PROBLEM -> This exercise calls for duplicating every entry below exactly, without the images.

DATA EXTRACTS ->
_ _ _
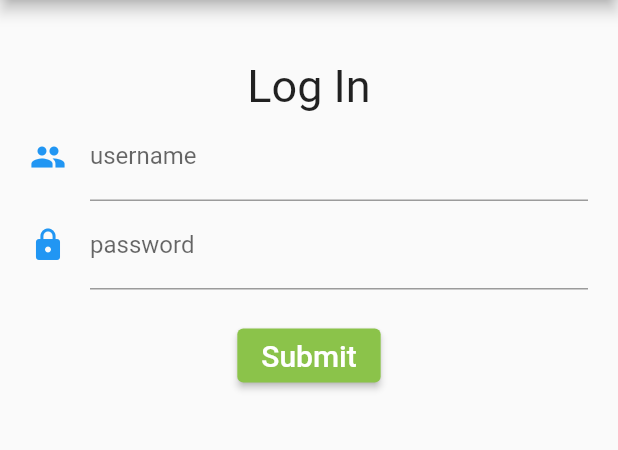
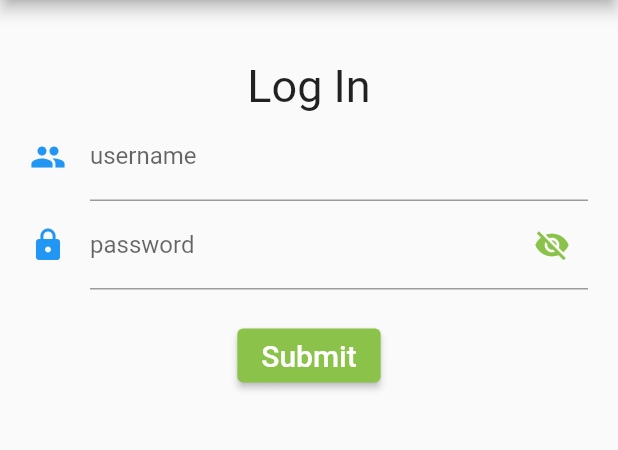
Before and after one commit to PBP-B08/final-project, a Flutter app: the screen it shows after launch, after a tap on "Login", on a phone screen of 412 x 824 dp, the part 84-534 px from its top. Run offline on Flutter 3.47's test engine with Material 2 defaults, Android fonts, the phone set to English and light mode, and no system bars; missing offline and left inert: pbp_django_auth.

Commit message:
add visibility option for password field

```diff
--- a/lib/authentication/login.dart
+++ b/lib/authentication/login.dart
@@ -10,12 +10,20 @@ class LoginPage extends StatefulWidget {
 }
 
 class _LoginPageState extends State<LoginPage> {
+  bool showPassword = false;
   final _formKey = GlobalKey<FormState>();
   final usernameController = TextEditingController();
   final passwordController = TextEditingController();
   String username = "";
   String password = "";
   String _errorMessage = "";
+
+  // function to toggle the password visibility
+  void togglePasswordVisibility() {
+    setState(() {
+      showPassword = !showPassword;
+    });
+  }
 
   @override
   void dispose() {
@@ -57,11 +65,22 @@ class _LoginPageState extends State<LoginPage> {
                     }
                 ),
                 TextFormField(
-                    obscureText: true,
-                    decoration: const InputDecoration(
+                    obscureText: showPassword ? false : true,
+                    decoration:  InputDecoration(
                       hintText: "password",
                       labelText: "password",
-                      icon: Icon(Icons.lock, color: Colors.blue),
+                      suffixIcon: GestureDetector(
+                        onTap:() {
+                          togglePasswordVisibility();
+                        },
+                        child: Icon(
+                          showPassword ? Icons.visibility : Icons.visibility_off,
+                          color: Colors.lightGreen,
+                        ),
+                        // child: const Icon(Icons.remove_red_eye),
+
+                      ),
+                      icon: const Icon(Icons.lock, color: Colors.blue),
                     ),
                     controller: passwordController,
                     validator: (value) {
```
_ _ _
ANSWER AREA ->
Before and after one commit to PBP-B08/final-project, a Flutter app: the screen it shows after launch, after a tap on "Login", on a phone screen of 412 x 824 dp, the part 84-534 px from its top. Run offline on Flutter 3.47's test engine with Material 2 defaults, Android fonts, the phone set to English and light mode, and no system bars; missing offline and left inert: pbp_django_auth.

Commit message:
add visibility option for password field

```diff
--- a/lib/authentication/login.dart
+++ b/lib/authentication/login.dart
@@ -10,12 +10,20 @@ class LoginPage extends StatefulWidget {
 }
 
 class _LoginPageState extends State<LoginPage> {
+  bool showPassword = false;
   final _formKey = GlobalKey<FormState>();
   final usernameController = TextEditingController();
   final passwordController = TextEditingController();
   String username = "";
   String password = "";
   String _errorMessage = "";
+
+  // function to toggle the password visibility
+  void togglePasswordVisibility() {
+    setState(() {
+      showPassword = !showPassword;
+    });
+  }
 
   @override
   void dispose() {
@@ -57,11 +65,22 @@ class _LoginPageState extends State<LoginPage> {
                     }
                 ),
                 TextFormField(
-                    obscureText: true,
-                    decoration: const InputDecoration(
+                    obscureText: showPassword ? false : true,
+                    decoration:  InputDecoration(
                       hintText: "password",
                       labelText: "password",
-                      icon: Icon(Icons.lock, color: Colors.blue),
+                      suffixIcon: GestureDetector(
+                        onTap:() {
+                          togglePasswordVisibility();
+                        },
+                        child: Icon(
+                          showPassword ? Icons.visibility : Icons.visibility_off,
+                          color: Colors.lightGreen,
+                        ),
+                        // child: const Icon(Icons.remove_red_eye),
+
+                      ),
+                      icon: const Icon(Icons.lock, color: Colors.blue),
                     ),
                     controller: passwordController,
                     validator: (value) {
```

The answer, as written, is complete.